The label implies that the existing and successful Medicare system would be extended to all Americans. In fact, “Medicare for All” differs from Medicare in fundamental ways — with much broader coverage, no cost sharing and no choice of health care plans. Before settling on the brand name “Medicare for All,” proponents called it “Single-payer health care.” In reality, Medicare for All is another name for government-run socialized health insurance.
Sanders’ new bill is essentially unchanged from legislation he introduced two years ago. It would force virtually every person to give up their current health plan — whether private insurance, Medicare or Medicaid — for a single, one-size-fits-all, government-run plan. It would cover not only uninsured American citizens but every U.S. resident — potentially including illegal immigrants. He’s made the plan even more generous and costly by adding long-term nursing and home care — at an additional cost of approximately $3 trillion over the next decade.
According to studies from both the liberal Urban Institute and the conservative Mercatus Center, Sanders’ plan would increase federal spending by $32 trillion over 10 years. Even doubling all federal individual and corporate tax receipts would be insufficient to pay that cost. Sanders doesn’t offer a specific way to pay for the plan.
This enormous cost has been made evident at the state level. States could unilaterally enact a single-payer system, but even the most liberal — most noteworthy Sanders’ home state of Vermont in 2014 — abandoned the plan when the scale of associated tax increases became clear.
Medicare for All has 14 Democratic Senate co-sponsors, including four who are competing with Sanders for the 2020 Democratic presidential nomination: Kamala Harris, Cory Booker, Kirsten Gillibrand and Elizabeth Warren. Each is courting support from ardently left progressive Democrats. A House version of the bill, introduced by Rep. Pramila Jayapal (D-Calif.), has 107 Democrats as co-sponsors.
But Democrats are far from united on health care policy. House Speaker Nancy Pelosi and other establishment liberal Democrats are skeptics about costs of Medicare for All. They want to focus on improving President Obama’s Affordable Care Act. The party’s leading presidential contender, Joe Biden, says he would build on Obamacare, signed into law while he was vice-president. Senate Democrats Amy Klobuchar and Michael Bennet, both mainstream presidential aspirants, have never signed on to Sanders’ extreme single payer bill.
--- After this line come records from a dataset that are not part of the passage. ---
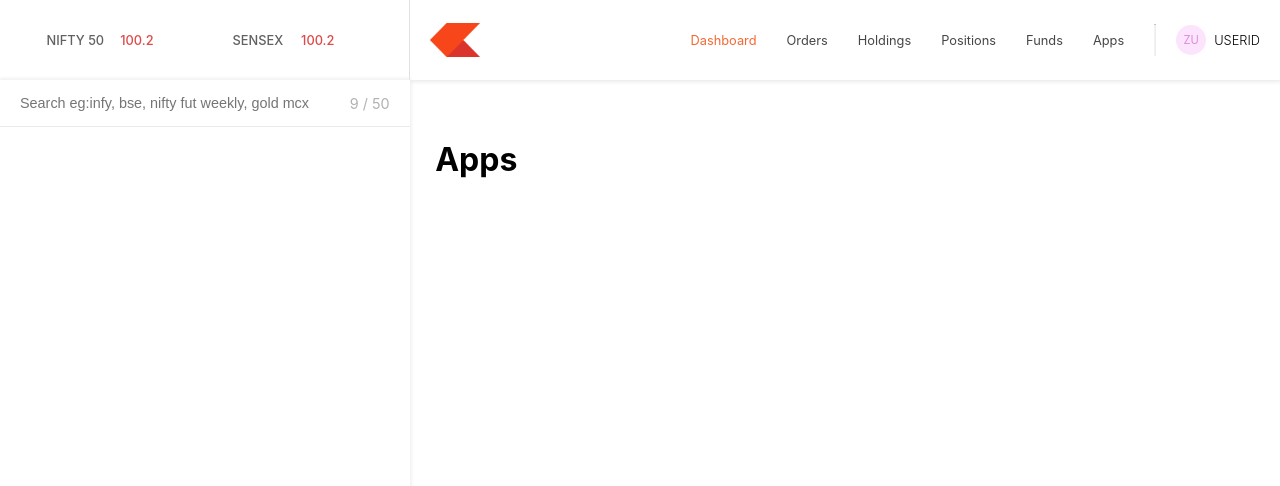
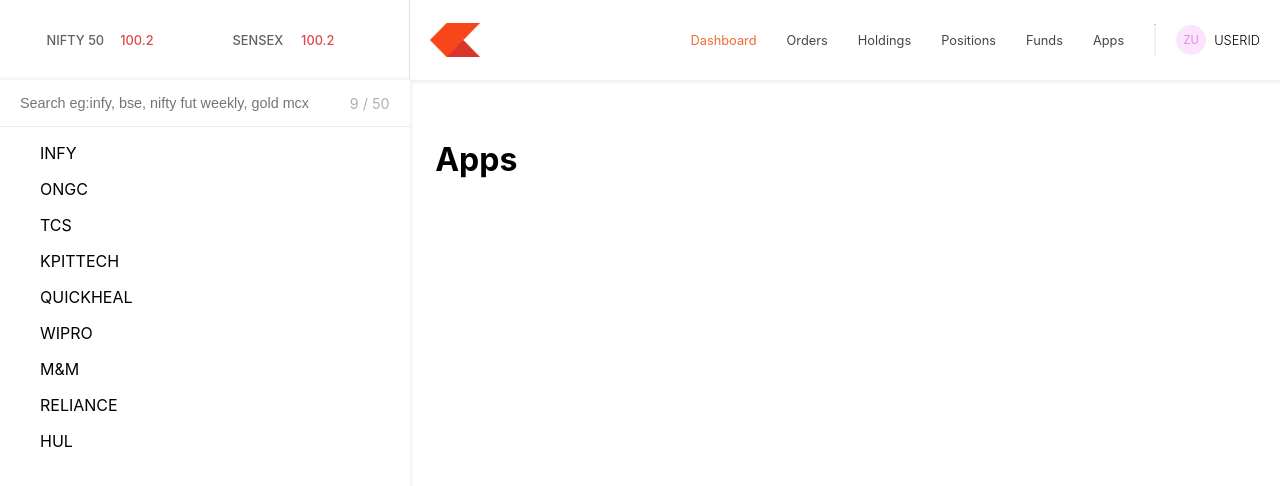
Before and after one commit to pr1yanshuchaurasia/Zerodha-clone, a React (Create React App) app in the folder dashboard/: page /apps in a window 1280 px wide. Shown: the top 486 px of the page. Built offline with nearby package versions, Linux system fonts and the light colour scheme.

Commit message:
feat: update WatchList component to display dynamic stock names and counts

```diff
--- a/dashboard/package.json
+++ b/dashboard/package.json
@@ -3,6 +3,9 @@
   "version": "0.1.0",
   "private": true,
   "dependencies": {
+    "@emotion/react": "^11.14.0",
+    "@emotion/styled": "^11.14.0",
+    "@mui/material": "^7.1.1",
     "@testing-library/dom": "^10.4.0",
     "@testing-library/jest-dom": "^6.6.3",
     "@testing-library/react": "^16.3.0",
--- a/dashboard/src/components/WatchList.js
+++ b/dashboard/src/components/WatchList.js
@@ -1,4 +1,7 @@
-import React from "react";
+import React,{useState} from "react";
+
+import {Tooltip, Grow} from "@mui/material";
+import {watchlist} from "../data/data";
 
 const WatchList = () => {
   return (
@@ -11,10 +14,13 @@ const WatchList = () => {
           placeholder="Search eg:infy, bse, nifty fut weekly, gold mcx"
           className="search"
         />
-        <span className="counts"> 9 / 50</span>
+        <span className="counts"> {watchlist.length} / 50</span>
       </div>
 
-      <ul className="list"></ul>
+      <ul className="list">
+        {watchlist.map((stock, index) => {
+          return <p>{stock.name}</p>        })}
+      </ul>
     </div>
   );
 };
```
Also changed, not shown: 1 other file (tests, documents, lock files or other folders).
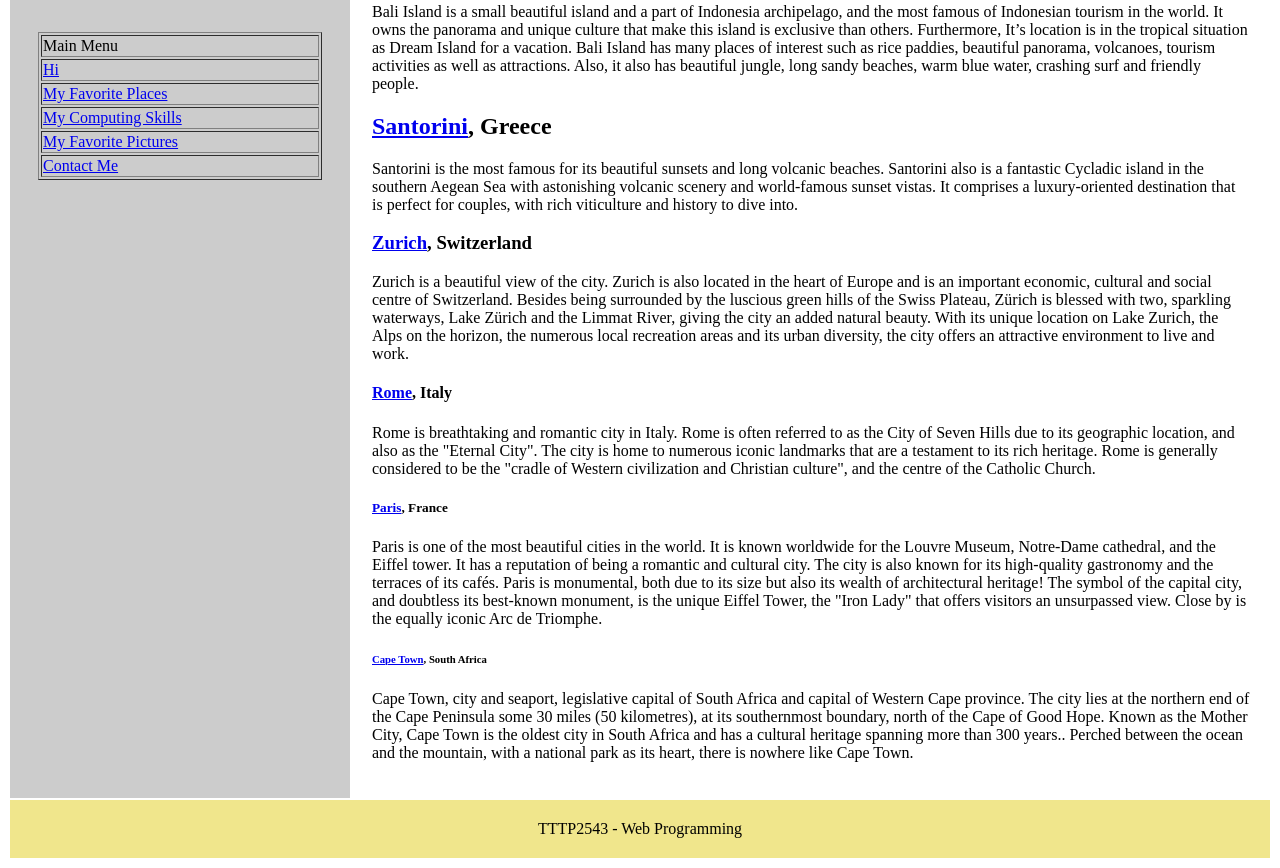
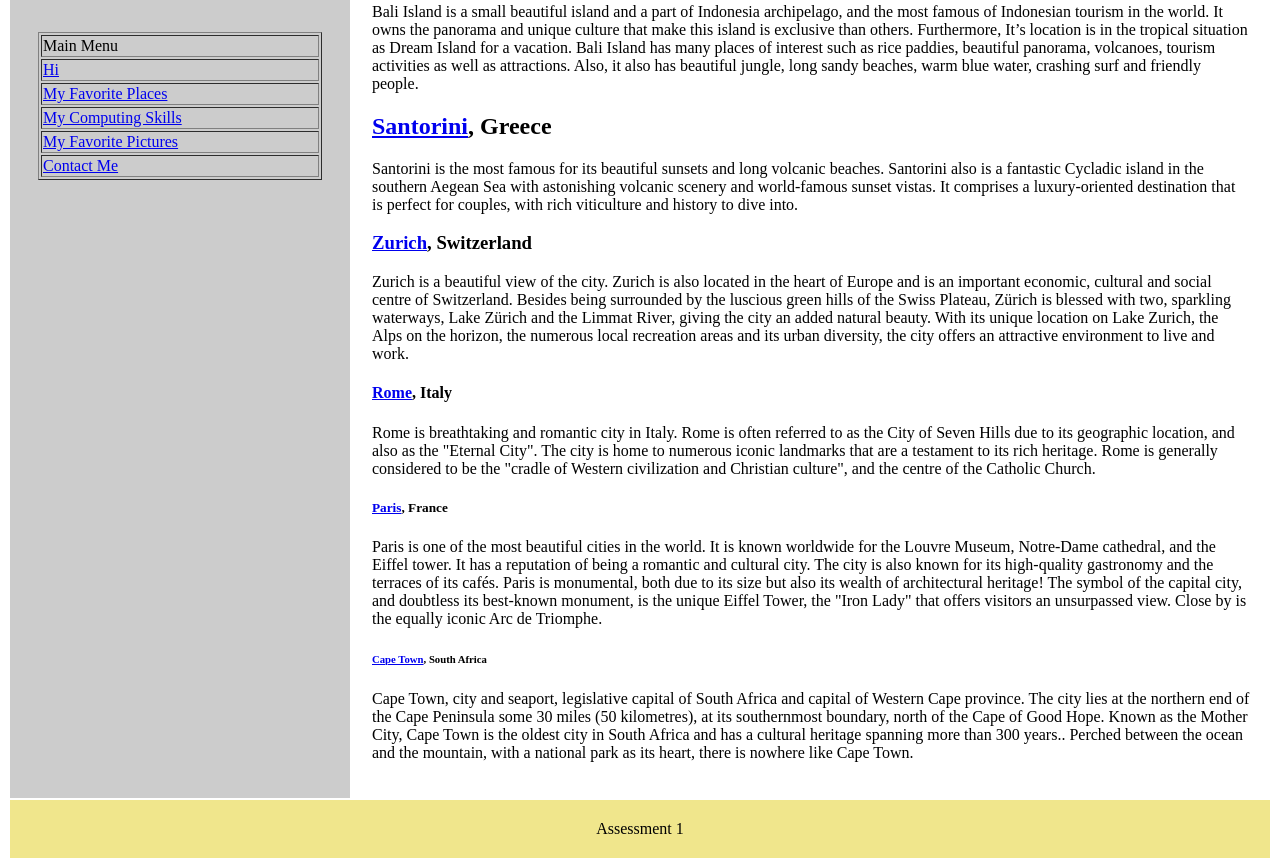
Before and after one commit to syakirazazali/assesment-1, a plain HTML site: page week2lab/places.html in a window 1280 px wide. Shown: the part 278-1146 px from the top of the page. Drawn offline with Linux system fonts and the light colour scheme.

Commit message:
Update places.html

```diff
--- a/week2lab/places.html
+++ b/week2lab/places.html
@@ -5,7 +5,7 @@ Name: Nur Ain Syakira Binti Zazali
 <!DOCTYPE html>
 <html>
 <head>
-  <title>Week 2 Lab Deliverables</title>
+  <title>Assessment 1</title>
 </head>
 <body>
 <table width="100%" border="0" cellpadding="20">
@@ -58,7 +58,7 @@ Name: Nur Ain Syakira Binti Zazali
   <tr>
     <td colspan="2" bgcolor="Khaki">
       <center>
-      TTTP2543 - Web Programming
+      Assessment 1
       </center>
     </td>
   </tr>
```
About 156 million Americans have private employer-sponsored health insurance plans and another 22 million seniors have private Medicare Advantage plans. They would all have to switch to government insurance. That fact is risky for proponents. Senator Harris drew attacks after telling a CNN town hall that she was for Medicare for All and that she would “eliminate all of that”, referring to the private health insurance industry. Harris later backtracked.
Medicare for All would replace Medicare’s current method of paying fees for services to every hospital, nursing home and other institutional providers. Instead, a new federal board would set an annual budget for each provider, which would receive one lump sum for current operations and another for capital expenditures. The goal would be to run not only health insurance but the entire health care sector.
Finally, Medicare for All would eliminate all plan choices. It prohibits any insurer or employer from privately offering any medical services covered by the bill — no competition.
Medicare for All would force a radical change in our current health care system –and it’s not built on the structure of the present Medicare program.
Jim Hartman is an attorney residing in Genoa, Nevada.